Choroid plexus tumor

From Dog

Choroid plexus papilloma are common brain tumours in dogs, with reported frequency similar to that of glioblastomas (~12% of neuroglial tumors).

Due to their cell of origin, they tend to arise within the ventricular system and can block drainage of CSF, thus a small tumor can cause very severe neurologic signs.

These tumors are reddish, papillary growths that may bleed.

Histologically, they are well defined, grow by expansion, and have a granular papillary appearance.

In both benign and malignant variants of choroid plexus papillomas, dissemination to other areas of the brain or spinal cord via the CSF pathways may occur following exfoliation. Obstructive hydrocephalus may occur. Meningeal carcinomatosis may follow spread of the tumor in the subarachnoid space.

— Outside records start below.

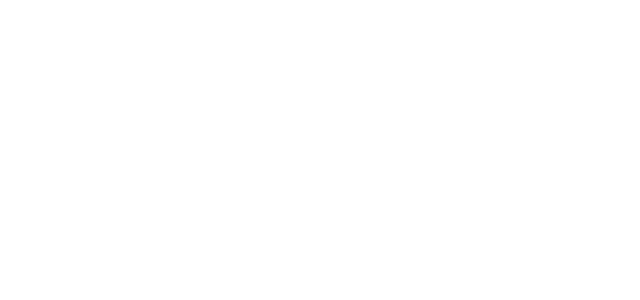
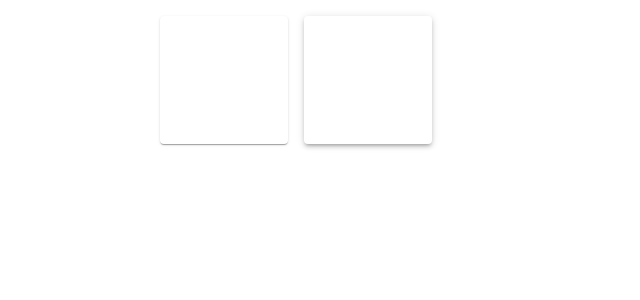
Before and after one commit to ismardoi2001/covid19-app, a React (Create React App) app: page / in a window 1280 px wide. Shown: the top 300 px of the page, without its empty margins (0-640 px from the left). Built offline with nearby package versions, Linux system fonts and the light colour scheme.

Commit message:
update task

```diff
--- a/src/App.js
+++ b/src/App.js
@@ -16,12 +16,14 @@
 
 function App() {
 
+  const classes = useStyles();
+
   return (
-    <div>
-    <cards/>
-    <chart/>
-    <countrypicker/>
-    </div>
+    <div className={classes.root}>
+    <Paper elevation={0} />
+    <Paper />
+    <Paper elevation={3} />
+  </div>
   );
 }
 
```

Choroid plexus tumors are seen as well-defined, hyperdense masses with marked, uniform contrast enhancement on CT scans.

Marked enhancement, potentially including hemorrhage and mineralization, is also seen with MRI.

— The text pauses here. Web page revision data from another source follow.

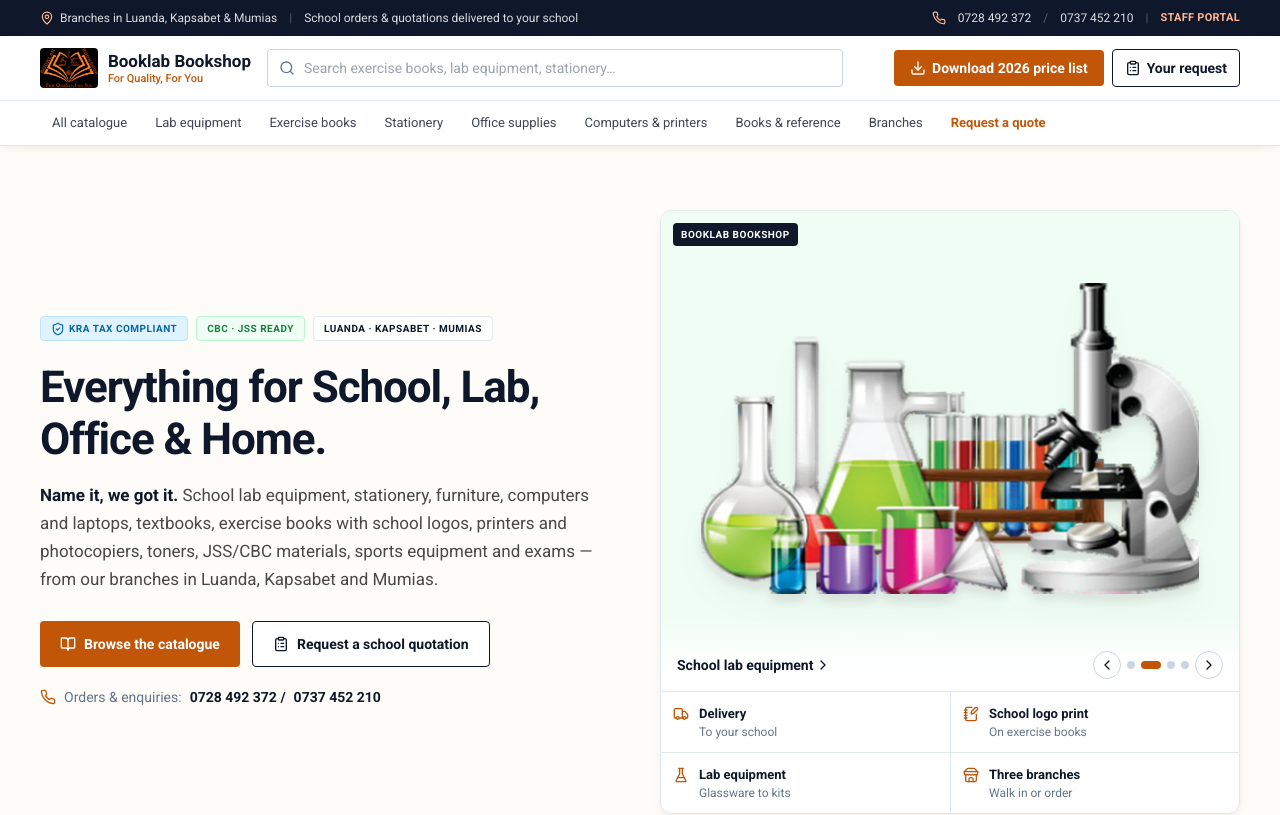
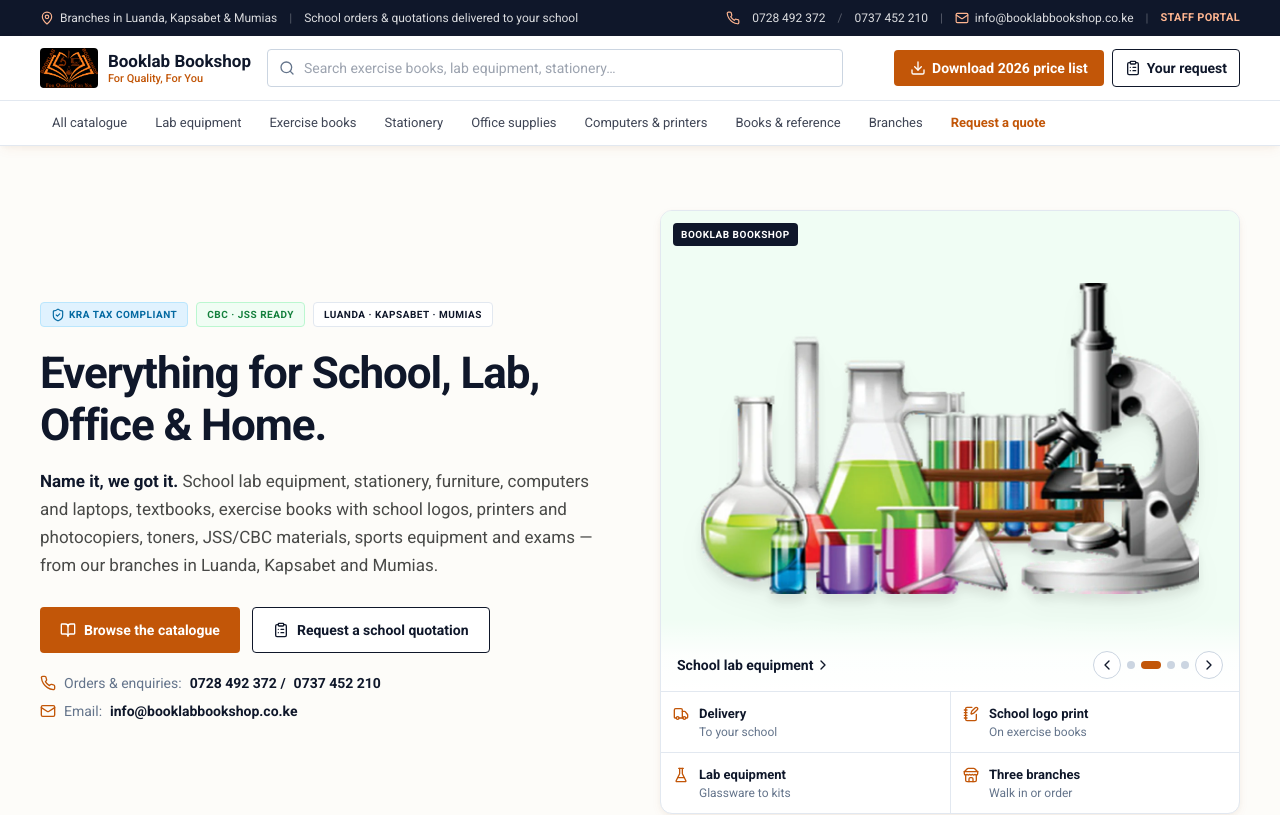
Before and after one commit to mwangudi/booklab, a React (Vite) app in the folder frontend/: page / in a window 1280 px wide. Shown: the top 815 px of the page. Built offline with nearby package versions, Linux system fonts and the light colour scheme.

Commit message:
website: contact email info@booklabbookshop.co.ke
Shown in the top bar on wide screens, under the hero's phone numbers and in
the footer.

Co-Authored-By: Claude Opus 5.5 <noreply@anthropic.com>

```diff
--- a/frontend/src/components/PublicHeader.tsx
+++ b/frontend/src/components/PublicHeader.tsx
@@ -1,6 +1,6 @@
 import { useState } from 'react';
 import { Link, useLocation, useNavigate, useSearchParams } from 'react-router-dom';
-import { ArrowRight, ClipboardList, Download, MapPin, Phone, Search, ShieldCheck } from 'lucide-react';
+import { ArrowRight, ClipboardList, Download, Mail, MapPin, Phone, Search, ShieldCheck } from 'lucide-react';
 import { useRequestList } from '../lib/requestList';
 
 /**
@@ -10,6 +10,7 @@ import { useRequestList } from '../lib/requestList';
  */
 
 export const PHONES = ['0728 492 372', '0737 452 210'];
+export const EMAIL = 'info@booklabbookshop.co.ke';
 export const PRICE_LIST = '/site/booklab-price-catalogue-2026.pdf';
 export const BRANCHES = [
   { name: 'Luanda', where: 'Near Equity Bank' },
@@ -60,6 +61,10 @@ export function PublicHeader({ home = false }: { home?: boolean }) {
                 <a href={tel(p)} className="hover:text-white">{p}</a>
               </span>
             ))}
+            <span className="text-white/30 hidden lg:inline">|</span>
+            <a href={`mailto:${EMAIL}`} className="hidden lg:inline-flex items-center gap-1.5 hover:text-white">
+              <Mail className="h-3.5 w-3.5 text-[#ffb691]" /> {EMAIL}
+            </a>
             <span className="text-white/30 hidden sm:inline">|</span>
             <Link to="/login" className="hidden sm:inline font-display font-semibold uppercase tracking-wide text-[11px] text-[#ffb691] hover:text-white">
               Staff portal
@@ -180,6 +185,7 @@ export function SiteFooter() {
             {PHONES.map((p) => (
               <li key={p} className="flex items-center gap-2"><Phone className="h-4 w-4 text-[#ffb691]" /><a href={tel(p)} className="hover:text-white">{p}</a></li>
             ))}
+            <li className="flex items-center gap-2"><Mail className="h-4 w-4 text-[#ffb691]" /><a href={`mailto:${EMAIL}`} className="hover:text-white break-all">{EMAIL}</a></li>
             <li>
               <a href={PRICE_LIST} target="_blank" rel="noopener" className="inline-flex items-center gap-1.5 hover:text-white">
                 <Download className="h-4 w-4 text-[#ffb691]" /> 2026 price catalogue (PDF)
--- a/frontend/src/pages/HomePage.tsx
+++ b/frontend/src/pages/HomePage.tsx
@@ -12,6 +12,7 @@ import {
   FileText,
   FlaskConical,
   Lock,
+  Mail,
   MapPin,
   NotebookPen,
   Phone,
@@ -23,7 +24,7 @@ import {
   Truck,
 } from 'lucide-react';
 import { api, ApiError } from '../lib/api';
-import { BRANCHES, PHONES, PRICE_LIST, PublicHeader, SiteFooter } from '../components/PublicHeader';
+import { BRANCHES, EMAIL, PHONES, PRICE_LIST, PublicHeader, SiteFooter } from '../components/PublicHeader';
 
 /**
  * Public home page, after the Stitch design (docs/DESIGN-website.md, mockup
@@ -293,6 +294,10 @@ export default function HomePage() {
                 <a key={p} href={tel(p)} className="font-display font-semibold text-site-navy hover:text-site-ochre">{p}{i === 0 ? ' /' : ''}</a>
               ))}
             </p>
+            <p className="mt-2 flex flex-wrap items-center gap-2 text-sm text-site-muted">
+              <Mail className="h-4 w-4 text-site-ochre" /> Email:
+              <a href={`mailto:${EMAIL}`} className="font-display font-semibold text-site-navy hover:text-site-ochre">{EMAIL}</a>
+            </p>
           </div>
 
           <div className="lg:col-span-5 xl:col-span-6">
```
Also changed, not shown: 1 other file (tests, documents, lock files or other folders).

Choroid plexus papillomas have no apparent predilection for brachycephalic dogs.